Do you like staring at your “AT&T” or “cingular” carrier graphic at the top of your iPhone? Well, I don’t, and apparently others are joining the carrier graphic changing party. Today The Spicy Chicken released a new app for the iPhone that does a lot more than their previous DocSwap app. It allows you to change the carrier image, the dock background, plus the ring, mute, silent and speaker graphics with ease.
Personally, I could care less about everything but the carrier image. I immediately went to work to figure this one out. First, install the new Customize.app “over the air” using the Installer.app. There also some fun alternate default graphics that you can download and install. I recommend them for playing around, but I didn’t personally care for any of them so I figured out how to make my own. Here’s how:
As described on this page, the carrier graphic must be a maximum of 20px in height. The width is variable, meaning that it can be as narrow or as wide as you want. Don’t go too wide or you may disrupt the iPhone normal display of the time and other necessary icons. The aforementioned page does not mention that your images need to be transparent, so be sure to save them as such. Here’s the format:
yourimage-1.png: a 20px high image that looks good on a white background. Make the background transparent, but the artwork you add must be dark.
yourimage.png: a 20px high image that looks good on a black background. Make the background transparent, but the artwork you add must be light.
You can name your images whatever you prefer, but avoid the dash except for the “-1” in the one image noted above. Your image can contain colors, icons, or text.
Once you have created your images, use iBrickr (Win) or Breezy (Mac) to upload them to your phone in the /var/root/Library/Customize/CarrierImages/Designer/ folder. Once they are there, you can fire up the Customize.app and you’ll see your image in the “Carrier Image” section. Select it, click OK, then click the iPhone’s home button which will force a soft reset. You’ll now see your image at the top instead of your phone’s default carrier image. How cool is that?

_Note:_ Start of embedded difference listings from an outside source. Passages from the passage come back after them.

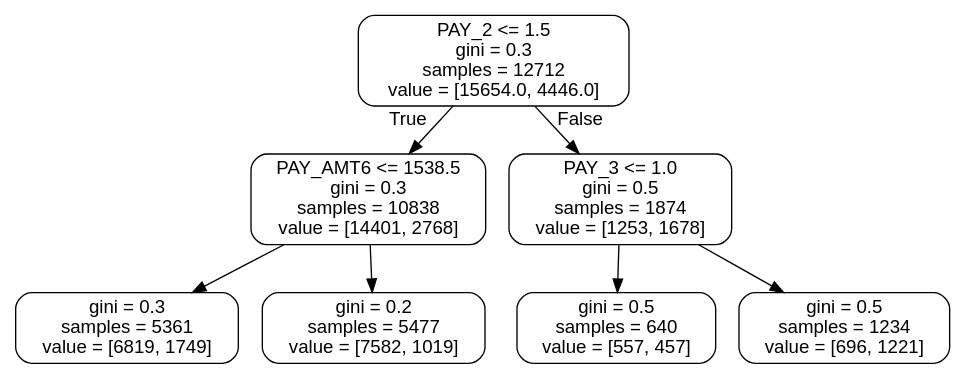
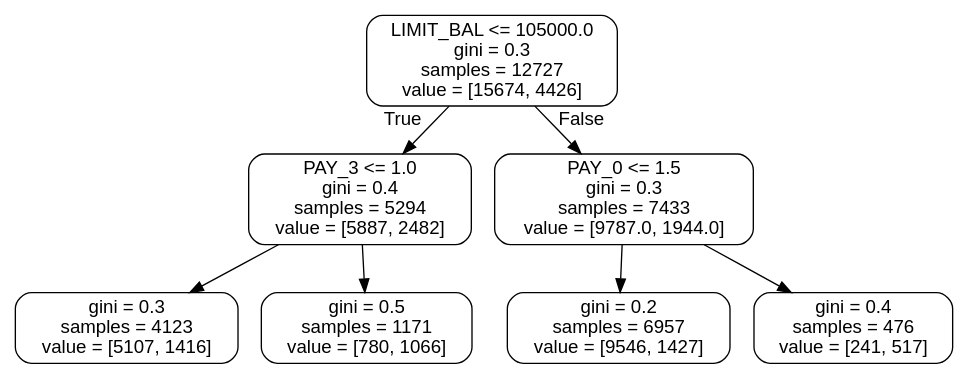
One commit to tvsiddhu/AILearn_PyCode changed the diagram in res/img/tree.dot. Above: the diagram before and after it, drawn with Graphviz. The commit also changed 2 other files, not shown here.

```diff
--- a/res/img/tree.dot
+++ b/res/img/tree.dot
@@ -1,17 +1,17 @@
 digraph Tree {
 node [shape=box, style="rounded", color="black", fontname="helvetica"] ;
 edge [fontname="helvetica"] ;
-0 [label="PAY_2 <= 1.5\ngini = 0.3\nsamples = 12712\nvalue = [15654.0, 4446.0]"] ;
-1 [label="PAY_AMT6 <= 1538.5\ngini = 0.3\nsamples = 10838\nvalue = [14401, 2768]"] ;
+0 [label="LIMIT_BAL <= 105000.0\ngini = 0.3\nsamples = 12727\nvalue = [15674, 4426]"] ;
+1 [label="PAY_3 <= 1.0\ngini = 0.4\nsamples = 5294\nvalue = [5887, 2482]"] ;
 0 -> 1 [labeldistance=2.5, labelangle=45, headlabel="True"] ;
-2 [label="gini = 0.3\nsamples = 5361\nvalue = [6819, 1749]"] ;
+2 [label="gini = 0.3\nsamples = 4123\nvalue = [5107, 1416]"] ;
 1 -> 2 ;
-3 [label="gini = 0.2\nsamples = 5477\nvalue = [7582, 1019]"] ;
+3 [label="gini = 0.5\nsamples = 1171\nvalue = [780, 1066]"] ;
 1 -> 3 ;
-4 [label="PAY_3 <= 1.0\ngini = 0.5\nsamples = 1874\nvalue = [1253, 1678]"] ;
+4 [label="PAY_0 <= 1.5\ngini = 0.3\nsamples = 7433\nvalue = [9787.0, 1944.0]"] ;
 0 -> 4 [labeldistance=2.5, labelangle=-45, headlabel="False"] ;
-5 [label="gini = 0.5\nsamples = 640\nvalue = [557, 457]"] ;
+5 [label="gini = 0.2\nsamples = 6957\nvalue = [9546, 1427]"] ;
 4 -> 5 ;
-6 [label="gini = 0.5\nsamples = 1234\nvalue = [696, 1221]"] ;
+6 [label="gini = 0.4\nsamples = 476\nvalue = [241, 517]"] ;
 4 -> 6 ;
 }
```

If you’d like to use my Photoshop file, just click here to download it. The font I used is Arial, 12px, and there are two layers: one for the black version, one for the white version. Be sure to crop your images (width) if your output is more narrow than my example.
Enjoy! If you found this article helpful, please digg it!